I gave up things that do not relate to my relationship with Jesus and experienced a decline in anxiety. I developed a deep trust in God and peace. I gave up practising medicine and now find myself working in a school as a Chaplain, and have been greatly challenged by this. I have had to depend totally on God’s Spirit to guide me in this work, as I am completely inexperienced in this area. I have learned much and He continues to encourage me to depend not on my own resources but on Him.
As I reflect on the past, I have the realisation that someone else is and has always been leading my life. But now I am set free. I now ask myself,
“What are the invitations of Jesus in this phase of my life?”
“What is Jesus trying to do in my life right now?” and,
“How do I say yes?”
The end goal of my journey now is to live in God’s presence and love.

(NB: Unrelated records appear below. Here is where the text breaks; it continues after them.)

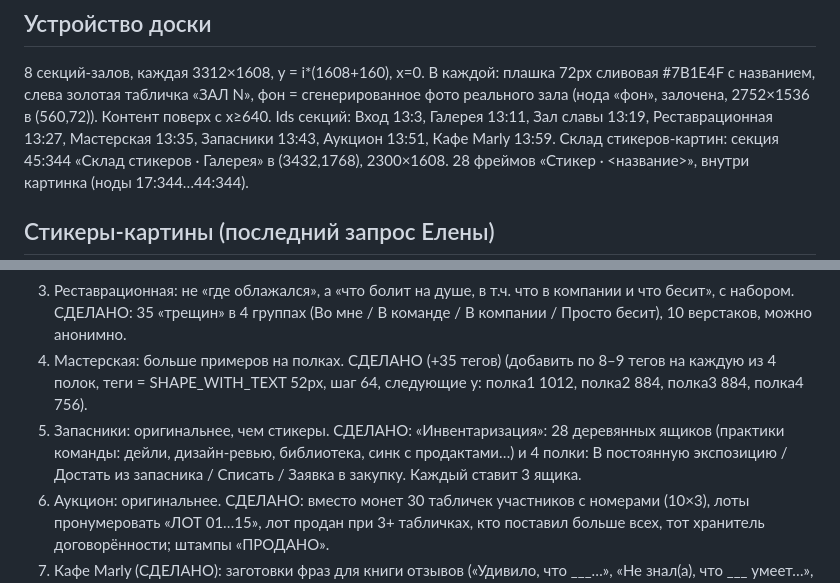
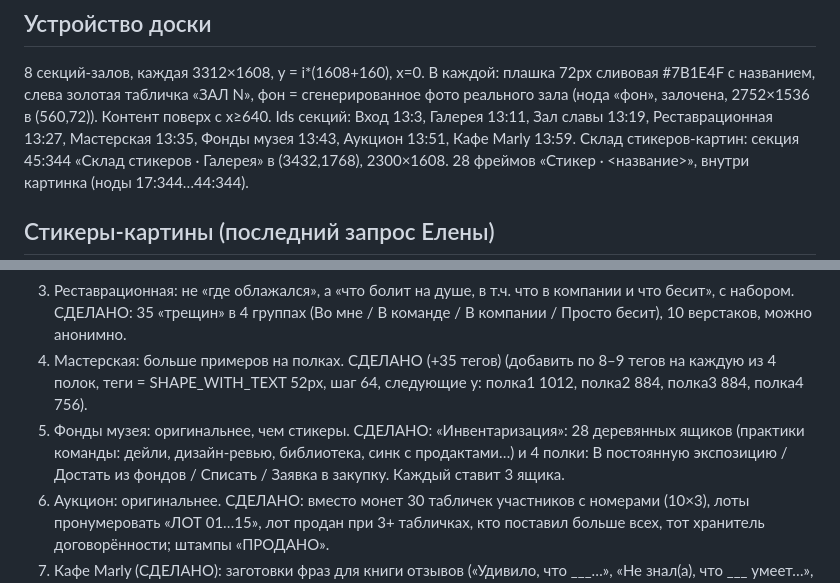
Before and after one commit to elenadissi/elenadissi.github.io, a Markdown page: _louvre/HANDOFF.md, 2 parts joined by grey strips. Rendered like a GitHub page.

```diff
--- a/_louvre/HANDOFF.md
+++ b/_louvre/HANDOFF.md
@@ -7,7 +7,7 @@ Figma подключена через MCP (use_figma = Plugin API JS; get_screen
 
 ## Устройство доски
 8 секций-залов, каждая 3312×1608, y = i*(1608+160), x=0. В каждой: плашка 72px сливовая #7B1E4F с названием, слева золотая табличка «ЗАЛ N», фон = сгенерированное фото реального зала (нода «фон», залочена, 2752×1536 в (560,72)). Контент поверх с x≥640.
-Ids секций: Вход 13:3, Галерея 13:11, Зал славы 13:19, Реставрационная 13:27, Мастерская 13:35, Запасники 13:43, Аукцион 13:51, Кафе Marly 13:59.
+Ids секций: Вход 13:3, Галерея 13:11, Зал славы 13:19, Реставрационная 13:27, Мастерская 13:35, Фонды музея 13:43, Аукцион 13:51, Кафе Marly 13:59.
 Склад стикеров-картин: секция 45:344 «Склад стикеров · Галерея» в (3432,1768), 2300×1608. 28 фреймов «Стикер · <название>», внутри картинка (ноды 17:344…44:344).
 
 ## Стикеры-картины (последний запрос Елены)
@@ -22,7 +22,7 @@ Ids секций: Вход 13:3, Галерея 13:11, Зал славы 13:19,
 2. Зал славы: стартовый набор сильных сторон вместо пустых стикеров. СДЕЛАНО: стена из 32 этикеток (Ремесло/Голова/Люди/Характер), выбрать 2 + один стикер «шедевр», 10 золотых рам.
 3. Реставрационная: не «где облажался», а «что болит на душе, в т.ч. что в компании и что бесит», с набором. СДЕЛАНО: 35 «трещин» в 4 группах (Во мне / В команде / В компании / Просто бесит), 10 верстаков, можно анонимно.
 4. Мастерская: больше примеров на полках. СДЕЛАНО (+35 тегов) (добавить по 8–9 тегов на каждую из 4 полок, теги = SHAPE_WITH_TEXT 52px, шаг 64, следующие y: полка1 1012, полка2 884, полка3 884, полка4 756).
-5. Запасники: оригинальнее, чем стикеры. СДЕЛАНО: «Инвентаризация»: 28 деревянных ящиков (практики команды: дейли, дизайн-ревью, библиотека, синк с продактами…) и 4 полки: В постоянную экспозицию / Достать из запасника / Списать / Заявка в закупку. Каждый ставит 3 ящика.
+5. Фонды музея: оригинальнее, чем стикеры. СДЕЛАНО: «Инвентаризация»: 28 деревянных ящиков (практики команды: дейли, дизайн-ревью, библиотека, синк с продактами…) и 4 полки: В постоянную экспозицию / Достать из фондов / Списать / Заявка в закупку. Каждый ставит 3 ящика.
 6. Аукцион: оригинальнее. СДЕЛАНО: вместо монет 30 табличек участников с номерами (10×3), лоты пронумеровать «ЛОТ 01…15», лот продан при 3+ табличках, кто поставил больше всех, тот хранитель договорённости; штампы «ПРОДАНО».
 7. Кафе Marly (СДЕЛАНО): заготовки фраз для книги отзывов («Удивило, что ___…», «Не знал(а), что ___ умеет…», «Хочу научиться у ___…», «Спасибо ___ за…») + «меню» чек-аута (эспрессо = бодро, вода = ровно, вино = выдохнул, чай с мятой = надо переварить) стампом.
 Сценарий v2 под новые механики: _louvre/SCENARIO_v2.md (сделан).
```
Also changed, not shown: _louvre/SCENARIO_v2.md (+9 -10 lines).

Dr Dianne Pacey worked at Royal Newcastle Hospital on the clerical staff. She gained a Bachelor of Medicine, specialist qualifications in Rehabilitation Medicine and Pain Medicine. Currently, she and Geoff are co-leaders of the Pastoral Care Team at Northlakes Salvos. She volunteers in aged care and addiction rehabilitation facilities. She also works as a School Chaplain.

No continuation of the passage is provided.